■ EXERCISE ■
The number of lines containing "import" is the only answer wanted; work it out from the entries below.

(Collected data)
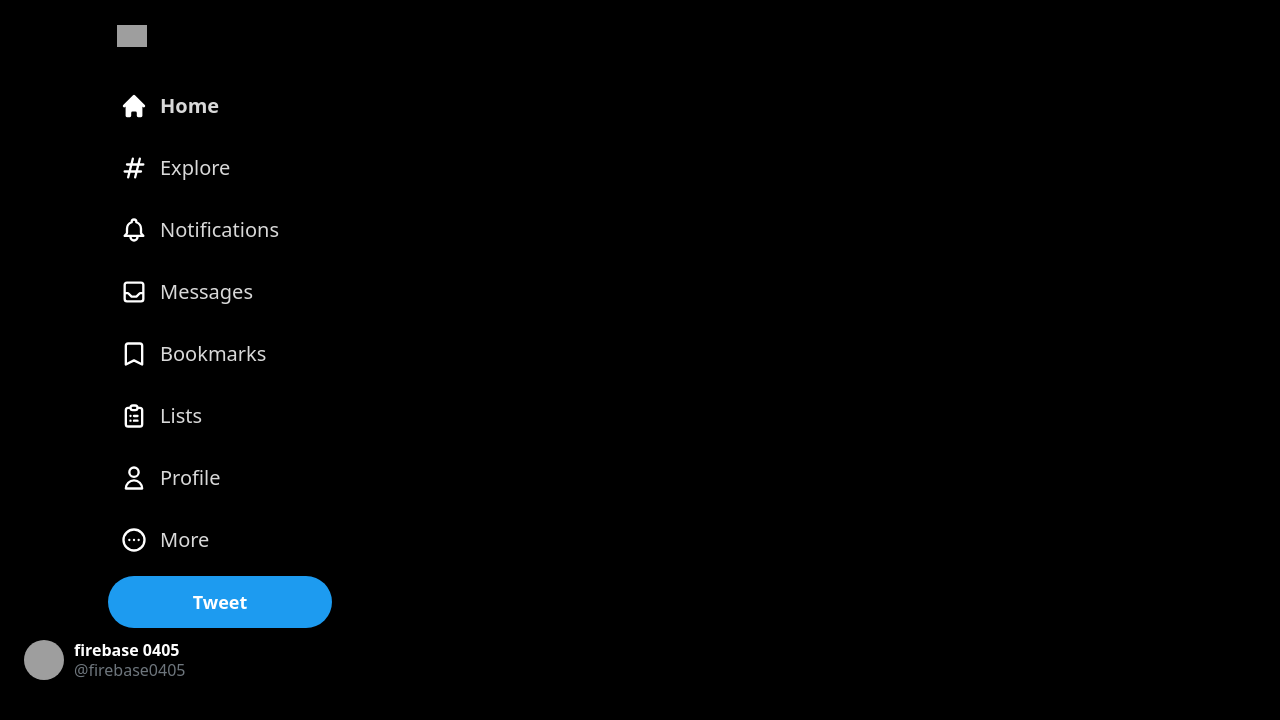
Repository: Kotilasco/kuly-twitter
Page: /
The author's editor kept a copy of each file at every save. The page is drawn from the files as they stood at one save, then again after the next save.
The browser window is 1280 px wide. The pictures show the whole page.
Pictures or frames that could not be fetched are drawn as grey boxes. The project was rebuilt for these pictures with package versions that can differ from the ones it lists, and the page was loaded fresh each time. The framework's server and built-in components were replaced by stand-ins that run in the browser. Also part of the build but not shown: next.config.js.

Above is the page before, as saved 2022-06-12 02:05:23.

### pages/index.tsx
import type { NextPage } from 'next'
import Head from 'next/head'
import Image from 'next/image'
import Sidebar from '../components/Sidebar'

const Home: NextPage = () => {
  return (
    <div className="">
      <Head>
        <title>Twitter - Kuly</title>
        <link rel="icon" href="/favicon.ico" />
      </Head>
      <main className="bg-black min-h-screen flex max-w-[1500px] mx-auto" >
        {/* Sidebar */}
        <Sidebar />
        {/* Feed */}

        {/* Widgets */}

        {/* Modal */}
      </main>

    </div>
  )
}

export default Home

### styles/globals.css
@tailwind base;
@tailwind components;
@tailwind utilities;


@layer components{
    .hoverAnimation{
        @apply hover:bg-[#d9d9d9] hover:bg-opacity-10 rounded-full
        cursor-pointer w-[52px] h-[52px] xl:w-auto xl:h-auto
        xl:py-3 xl:px-4 transition duration-200 ease-out;
    }
}

### components/Sidebar.js
import Image from "next/image"
import SidebarLink from '../components/SidebarLink'
import {
    HashtagIcon,
    BellIcon,
    InboxIcon,
    BookmarkIcon,
    ClipboardListIcon,
    UserIcon,
    DotsHorizontalIcon,
    DotsCircleHorizontalIcon

} from '@heroicons/react/outline'
import {HomeIcon} from '@heroicons/react/solid'

function Sidebar() {
  return (
    <div className="hidden sm:flex flex-col items-center
     xl:items-start xl:w-[340px] p-2 fixed h-full">
        <div className="flex items-center justify-center w-14 h-14 hoverAnimation p-0 xl:ml-24">
            <Image
                src='https://rb.gy/ogau5a'
                alt=''
                height={30}
                width={30}
            />
        </div>
        <div className="space-y-2.5 mt-4 mb-2.5 xl:ml-24">
            <SidebarLink text='Home' Icon={HomeIcon} active />
            <SidebarLink text='Explore' Icon={HashtagIcon} />
            <SidebarLink text='Notifications' Icon={BellIcon} />
            <SidebarLink text='Messages' Icon={InboxIcon} />
            <SidebarLink text='Bookmarks' Icon={BookmarkIcon} />
            <SidebarLink text='Lists' Icon={ClipboardListIcon} />
            <SidebarLink text='Profile' Icon={UserIcon} />
            <SidebarLink text='More' Icon={DotsCircleHorizontalIcon} />

        </div>
        <button className="hidden xl:inline ml-auto bg-[#1d9bf0] text-white rounded-full w-56 h-[52px] text-lg font-bold shadow-md hover:bg-[#1a8cd8]">Tweet</button>
        <div className="hoverAnimation flex">
        <img src="https://www.gstatic.com/mobilesdk/160503_mobilesdk/logo/2x/firebase_28dp.png" alt=""
        className="h-10 w-10 rounded-full xl:mr-2.5 " />
        <div className="hidden xl:inline leading-5 text-white">
            <h4 className="font-bold">firebase 0405</h4>
            <p className="text-[#6e767d]">@firebase0405</p>
        </div>
        </div>
    </div>
  )
}

export default Sidebar

### components/SidebarLink.js
import React from 'react'


function SidebarLink({text, Icon, active}) {
  return (
    <div className={`text-[#d9d9d9] flex items-center justify-center
    xl:justify-start text-xl space-x-3 hoverAnimation ${active && "font-bold"}`}>
        <Icon className="h-7 text-white"/>
        <span className='hidden xl:inline'>{text}</span>
    </div>
  )
}

export default SidebarLink

Loaded but not shown: pages/_app.tsx (common file); tailwind.config.js (common file)

After the next save:
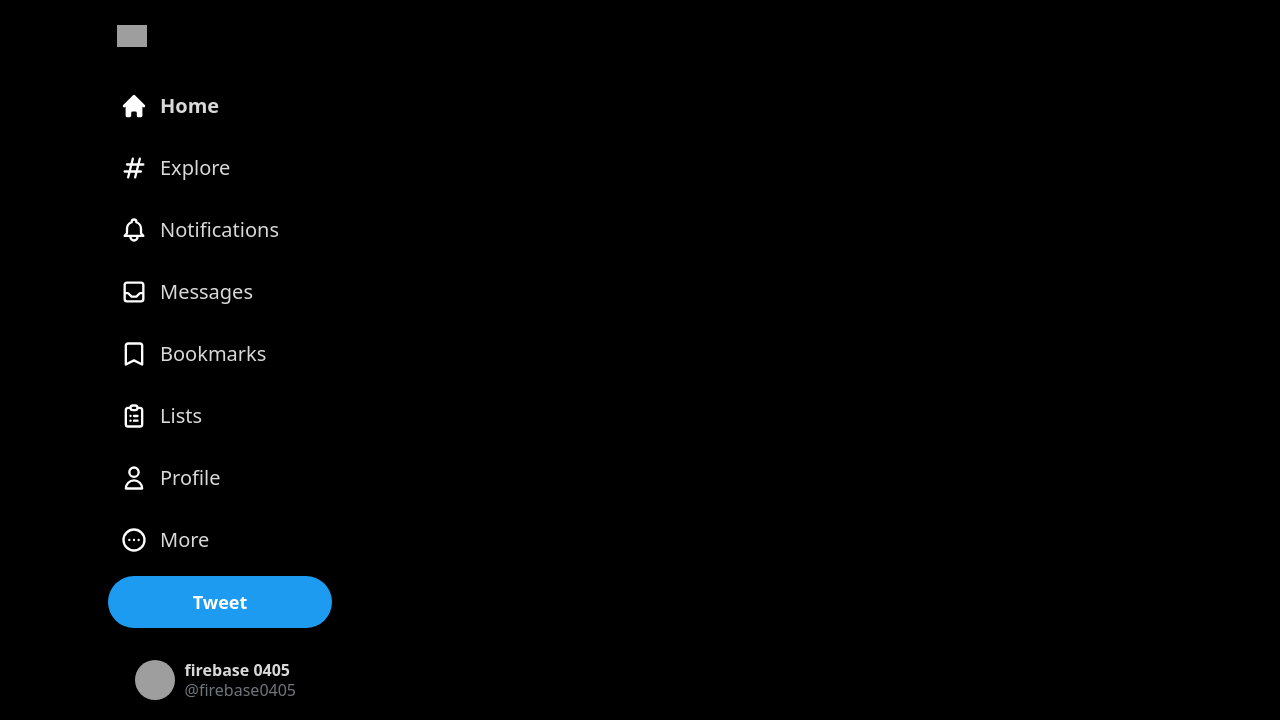
Saved 2 min 27 s later.
--- a/components/Sidebar.js
+++ b/components/Sidebar.js
@@ -37,10 +37,11 @@
 
         </div>
         <button className="hidden xl:inline ml-auto bg-[#1d9bf0] text-white rounded-full w-56 h-[52px] text-lg font-bold shadow-md hover:bg-[#1a8cd8]">Tweet</button>
-        <div className="hoverAnimation flex">
+        <div className="hoverAnimation text-[#d9d9d9] flex items-center
+         justify-center xl:ml-auto xl:mr-5 mt-auto">
         <img src="https://www.gstatic.com/mobilesdk/160503_mobilesdk/logo/2x/firebase_28dp.png" alt=""
         className="h-10 w-10 rounded-full xl:mr-2.5 " />
-        <div className="hidden xl:inline leading-5 text-white">
+        <div className="hidden xl:inline leading-5 ">
             <h4 className="font-bold">firebase 0405</h4>
             <p className="text-[#6e767d]">@firebase0405</p>
         </div>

■ WRITTEN ANSWER ■
9